Alicia Hall Moran has collaborated with acclaimed artists like Carrie Mae Weems, Adam Pendleton, Joan Jonas, Ragnar Kjartansson, Simone Leigh, Liz Magic Laser, curator Okwui Enwezor and choreographer Bill T. Jones, from musicians like Bill Frisell and Charles Lloyd and various writers ranging from Simon Schama to Carl Hancock Rux. For example, as artist-in-residence she curated the five-day performance cycle BLEED together with her husband, pianist Jason Moran, at the Whitney Biennial, featuring a combination of song, dance, poetry, diaries, film and journalism. They also developed work for events such as the Venice Biennale, the Walker Art Center and the Philadelphia Museum of Art, Carnegie Hall and the Elb Philharmonie in Hamburg. In 2017 they received an Art of Change fellowship from the Ford Foundation.
In addition, she was artist-in-residence at the Isabella Stewart Gardner Museum and has received commissions from institutes including Art Basel in Miami, the MASSMoCA, Museum of Modern Art, The Kitchen and Histories Remixed/Art Institute Chicago. She has written critically acclaimed works including her first album HEAVY BLUE, the motown project, The Five Fans, Breaking Ice: The Battle of the Carmens, and Black Wall Street. She made her Broadway debut in the Tony Award-winning production of Gershwin’s Porgy and Bess and sang the role of Bess in the subsequent tour.
Podcast maker Stephan Sanders (Haarlem, 1961) is a Dutch writer, journalist, columnist and presenter. He studied Political Science at the University of Amsterdam, worked for a large period as editor of
de Groene Amsterdammer, and lectured at the UvA, the University of Minnesota (USA), the University of Iowa (USA) and the University of Groningen.

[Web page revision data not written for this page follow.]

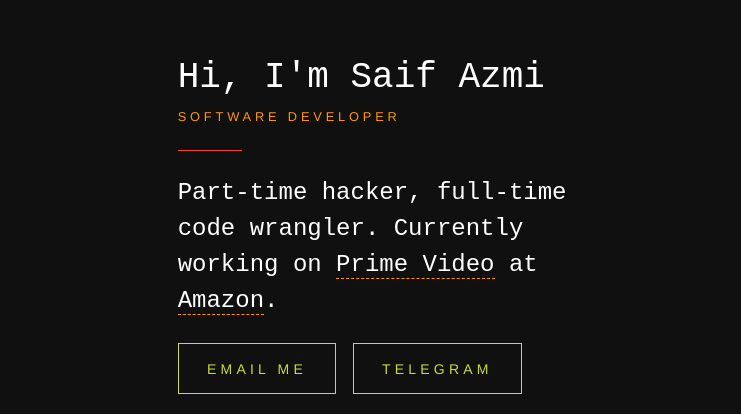
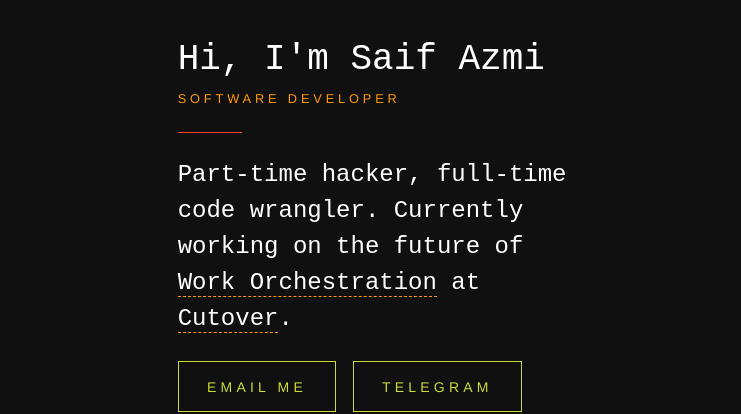
Before and after one commit to saifazmi/saifazmi.com, a plain HTML site: page index.html in a window 1280 px wide. Shown: the part 154-568 px from the top of the page, 505-1246 px from the left. Drawn offline with Linux system fonts and the light colour scheme.

Commit message:
Update intro blurb with new job at Cutover

```diff
--- a/index.html
+++ b/index.html
@@ -57,9 +57,9 @@
       <hr class="hr">
       <div class="description">
         <p>
-          Part-time hacker, full-time code wrangler. Currently working on
-          <a class="link" target="_blank" href="https://www.amazon.com/Prime-Video/b?node=2676882011">Prime Video</a> at
-          <a class="link" target="_blank" href="https://amazon.co.uk">Amazon</a>.
+          Part-time hacker, full-time code wrangler. Currently working on the future of
+          <a class="link" target="_blank" href="https://www.cutover.com/blog/what-is-a-runbook">Work Orchestration</a> at
+          <a class="link" target="_blank" href="https://www.cutover.com">Cutover</a>.
         </p>
       </div>
       <div class="contact">
```
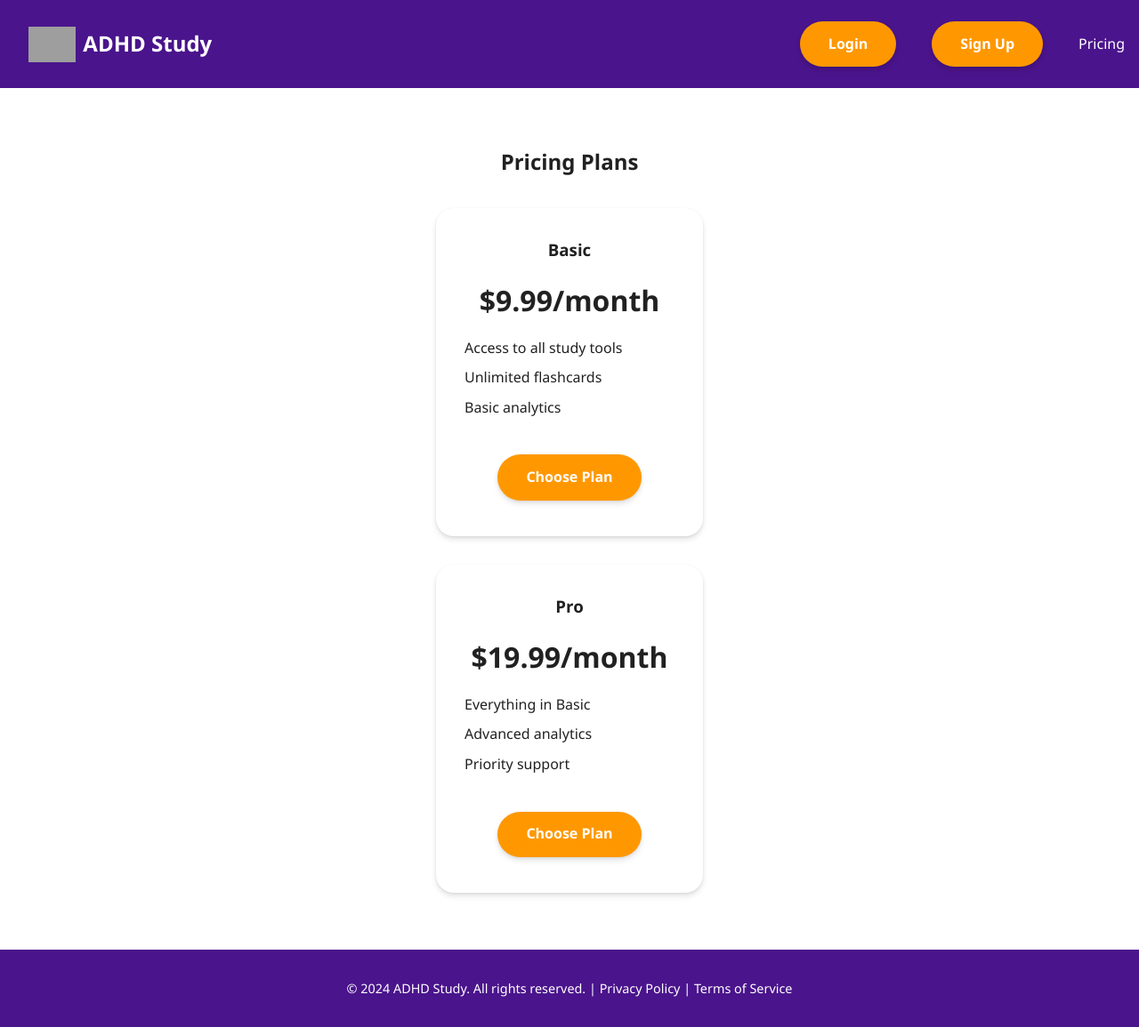
After one commit to Q2OD/ADHDStudys, a Flask app: template templates/pricing.html in a window 1280 px wide. The commit adds this page. Shown: the whole page at 89% size. Run offline with Flask 3, Linux system fonts and the light colour scheme; the template is opened without the code that fills it, so the values that code supplies are empty; parts of the project's set-up code (start-up, migrations or seed data) failed here and were passed over; grey boxes are pictures that could not be loaded.

Commit message:
feat: Add pricing page, dashboard, and initial MVP requirements

```diff
--- a/static/css/style.css
+++ b/static/css/style.css
@@ -351,3 +351,41 @@ button[type="submit"]:hover {
 .auth-container a {
     color: var(--primary-color);
 }
+.pricing-container {
+    padding: 4rem 2rem;
+    text-align: center;
+}
+
+.pricing-grid {
+    display: grid;
+    grid-template-columns: repeat(auto-fit, minmax(300px, 1fr));
+    gap: 2rem;
+    margin-top: 2rem;
+}
+
+.pricing-card {
+    background-color: var(--background-light);
+    padding: 2rem;
+    border-radius: 20px;
+    box-shadow: 0 4px 6px rgba(0, 0, 0, 0.1), 0 1px 3px rgba(0, 0, 0, 0.08);
+}
+
+.pricing-card h3 {
+    margin-bottom: 1rem;
+}
+
+.pricing-card .price {
+    font-size: 2rem;
+    font-weight: bold;
+    margin-bottom: 1rem;
+}
+
+.pricing-card ul {
+    list-style-type: none;
+    text-align: left;
+    margin-bottom: 2rem;
+}
+
+.pricing-card li {
+    margin-bottom: 0.5rem;
+}
--- a/templates/base.html
+++ b/templates/base.html
@@ -22,6 +22,7 @@
             {% else %}
                 <a href="{{ url_for('auth.login') }}" class="btn-primary">Login</a>
                 <a href="{{ url_for('auth.signup') }}" class="btn-primary">Sign Up</a>
+                <a href="{{ url_for('main.pricing') }}">Pricing</a>
             {% endif %}
         </div>
     </nav>
--- /dev/null
+++ b/templates/pricing.html
@@ -0,0 +1,29 @@
+{% extends 'base.html' %}
+
+{% block content %}
+<div class="pricing-container">
+    <h2>Pricing Plans</h2>
+    <div class="pricing-grid">
+        <div class="pricing-card">
+            <h3>Basic</h3>
+            <p class="price">$9.99/month</p>
+            <ul>
+                <li>Access to all study tools</li>
+                <li>Unlimited flashcards</li>
+                <li>Basic analytics</li>
+            </ul>
+            <a href="#" class="btn-primary">Choose Plan</a>
+        </div>
+        <div class="pricing-card">
+            <h3>Pro</h3>
+            <p class="price">$19.99/month</p>
+            <ul>
+                <li>Everything in Basic</li>
+                <li>Advanced analytics</li>
+                <li>Priority support</li>
+            </ul>
+            <a href="#" class="btn-primary">Choose Plan</a>
+        </div>
+    </div>
+</div>
+{% endblock %}
```
Also changed, not shown: routes/main.py (+7 -0 lines), templates/dashboard.html (added, +8 -0 lines).
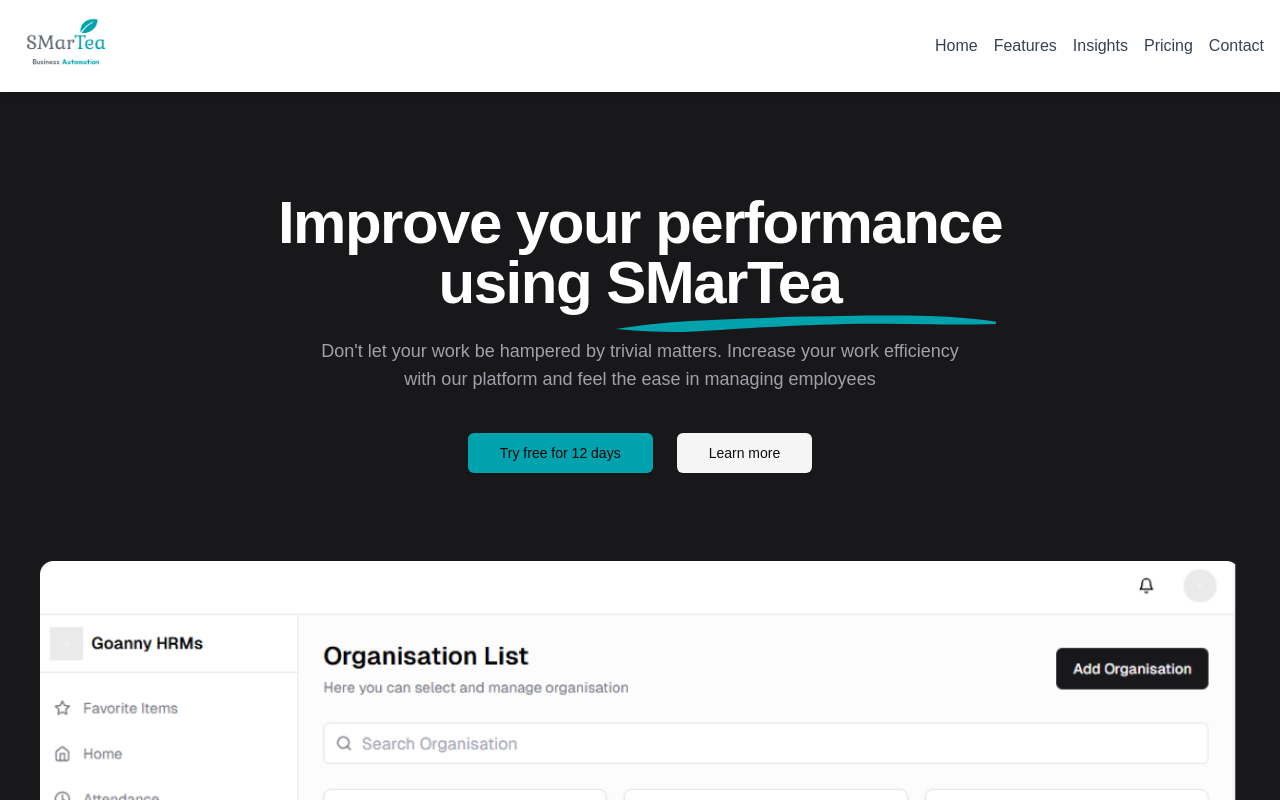
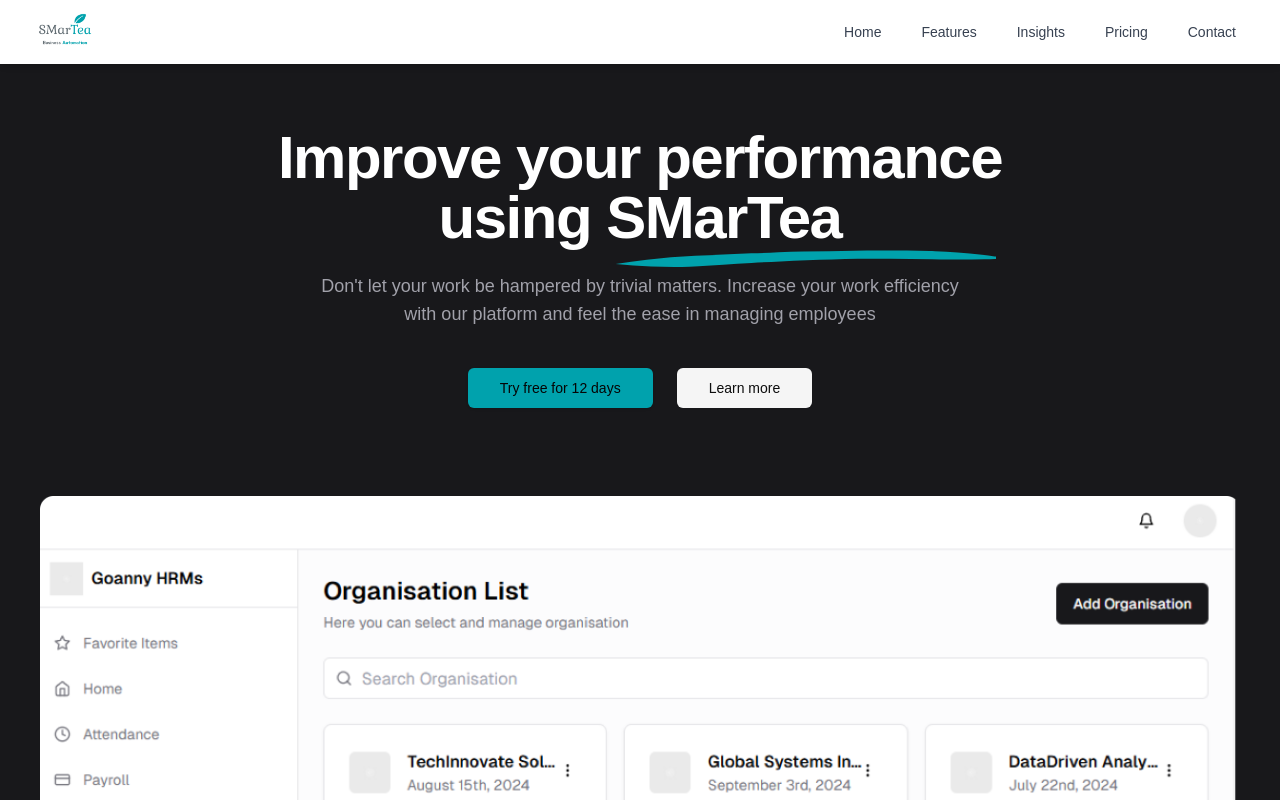
Before and after one commit to WebNaresh/goannyhrms, a Next.js app: page / in a window 1280 px wide. Shown: the top 800 px of the page. Built offline with nearby package versions, Linux system fonts and the light colour scheme.

Commit message:
feat: implement responsive Navbar component and integrate it into the main layout

```diff
--- /dev/null
+++ b/app/_components/navbar.tsx
@@ -0,0 +1,83 @@
+"use client";
+
+import { Menu, X } from "lucide-react";
+import Image from "next/image";
+import { useState } from "react";
+
+const Navbar = () => {
+  const [isOpen, setIsOpen] = useState(false);
+
+  const toggleMenu = () => {
+    setIsOpen(!isOpen);
+  };
+
+  const menuItems = [
+    { href: "#hero", label: "Home" },
+    { href: "#features", label: "Features" },
+    { href: "#insights", label: "Insights" },
+    { href: "#pricing", label: "Pricing" },
+    { href: "#contact", label: "Contact" },
+  ];
+
+  return (
+    <nav className="fixed top-0 left-0 right-0 bg-white shadow-md z-50">
+      <div className="container mx-auto px-4 sm:px-6 lg:px-8">
+        <div className="flex justify-between items-center h-16">
+          <div className="flex items-center">
+            <Image
+              src="/smartea.png"
+              alt="SmarTea HRMS"
+              width={100}
+              height={40}
+              className="w-auto h-8 sm:h-10"
+            />
+          </div>
+          <div className="hidden md:block">
+            <div className="ml-10 flex items-baseline space-x-4">
+              {menuItems.map((item) => (
+                <a
+                  key={item.label}
+                  href={item.href}
+                  className="text-gray-700 hover:text-gray-900 px-3 py-2 rounded-md text-sm font-medium transition-colors duration-200"
+                >
+                  {item.label}
+                </a>
+              ))}
+            </div>
+          </div>
+          <div className="md:hidden">
+            <button
+              onClick={toggleMenu}
+              className="inline-flex items-center justify-center p-2 rounded-md text-gray-700 hover:text-gray-900 hover:bg-gray-100 focus:outline-none focus:ring-2 focus:ring-inset focus:ring-indigo-500"
+            >
+              <span className="sr-only">Open main menu</span>
+              {isOpen ? (
+                <X className="block h-6 w-6" aria-hidden="true" />
+              ) : (
+                <Menu className="block h-6 w-6" aria-hidden="true" />
+              )}
+            </button>
+          </div>
+        </div>
+      </div>
+
+      {/* Mobile menu, show/hide based on menu state */}
+      <div className={`md:hidden ${isOpen ? "block" : "hidden"}`}>
+        <div className="px-2 pt-2 pb-3 space-y-1 sm:px-3">
+          {menuItems.map((item) => (
+            <a
+              key={item.label}
+              href={item.href}
+              className="text-gray-700 hover:text-gray-900 block px-3 py-2 rounded-md text-base font-medium"
+              onClick={toggleMenu}
+            >
+              {item.label}
+            </a>
+          ))}
+        </div>
+      </div>
+    </nav>
+  );
+};
+
+export default Navbar;
--- a/app/layout.tsx
+++ b/app/layout.tsx
@@ -1,4 +1,3 @@
-import Navbar from "@/components/ui/navbar";
 import type { Metadata } from "next";
 import { SessionProvider } from "next-auth/react";
 import { Geist, Geist_Mono } from "next/font/google";
@@ -49,7 +48,7 @@
         className={`${geistSans.variable} ${geistMono.variable} antialiased`}
       >
         <SessionProvider>
-          <Navbar />
+          {/* <Navbar /> */}
           {children}
         </SessionProvider>
       </body>
--- a/app/page.tsx
+++ b/app/page.tsx
@@ -8,6 +8,7 @@
 import { Check } from "lucide-react";
 import { NextPage } from "next";
 import Image from "next/image";
+import Navbar from "./_components/navbar";
 import TestimonialsCarousel from "./_components/testimonial";
 import GoannySvg, { InterestedSvg, UnderlineSvg } from "./svg/goanny_svg";
 
@@ -16,33 +17,7 @@
 const Page: NextPage<Props> = async ({}) => {
   return (
     <>
-      <nav className="fixed top-0 left-0 right-0 bg-white shadow-md z-50">
-        <div className="container mx-auto flex justify-between items-center p-4">
-          <Image
-            src={"/smartea.png"}
-            alt="SmarTea HRMS"
-            width={100}
-            height={40}
-          />
-          <div className="space-x-4">
-            <a href="#hero" className="text-gray-700 hover:text-gray-900">
-              Home
-            </a>
-            <a href="#features" className="text-gray-700 hover:text-gray-900">
-              Features
-            </a>
-            <a href="#insights" className="text-gray-700 hover:text-gray-900">
-              Insights
-            </a>
-            <a href="#pricing" className="text-gray-700 hover:text-gray-900">
-              Pricing
-            </a>
-            <a href="#contact" className="text-gray-700 hover:text-gray-900">
-              Contact
-            </a>
-          </div>
-        </div>
-      </nav>
+      <Navbar />
 
       <section
         id="hero"
```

Sanders presented radio and television programmes for various broadcasters (VPRO, KRO, Human, NOS/NTR) including Het Blauwe Licht (with Anil Ramdas) and Met het Oog op Morgen. As a columnist he worked for publications such as Vrij Nederland, de Volkskrant, and Trouw. Some of his book titles are: Ai, Jamaica (stories), Buitenwacht (essays) and Iets meer dan een seizoen (memoires).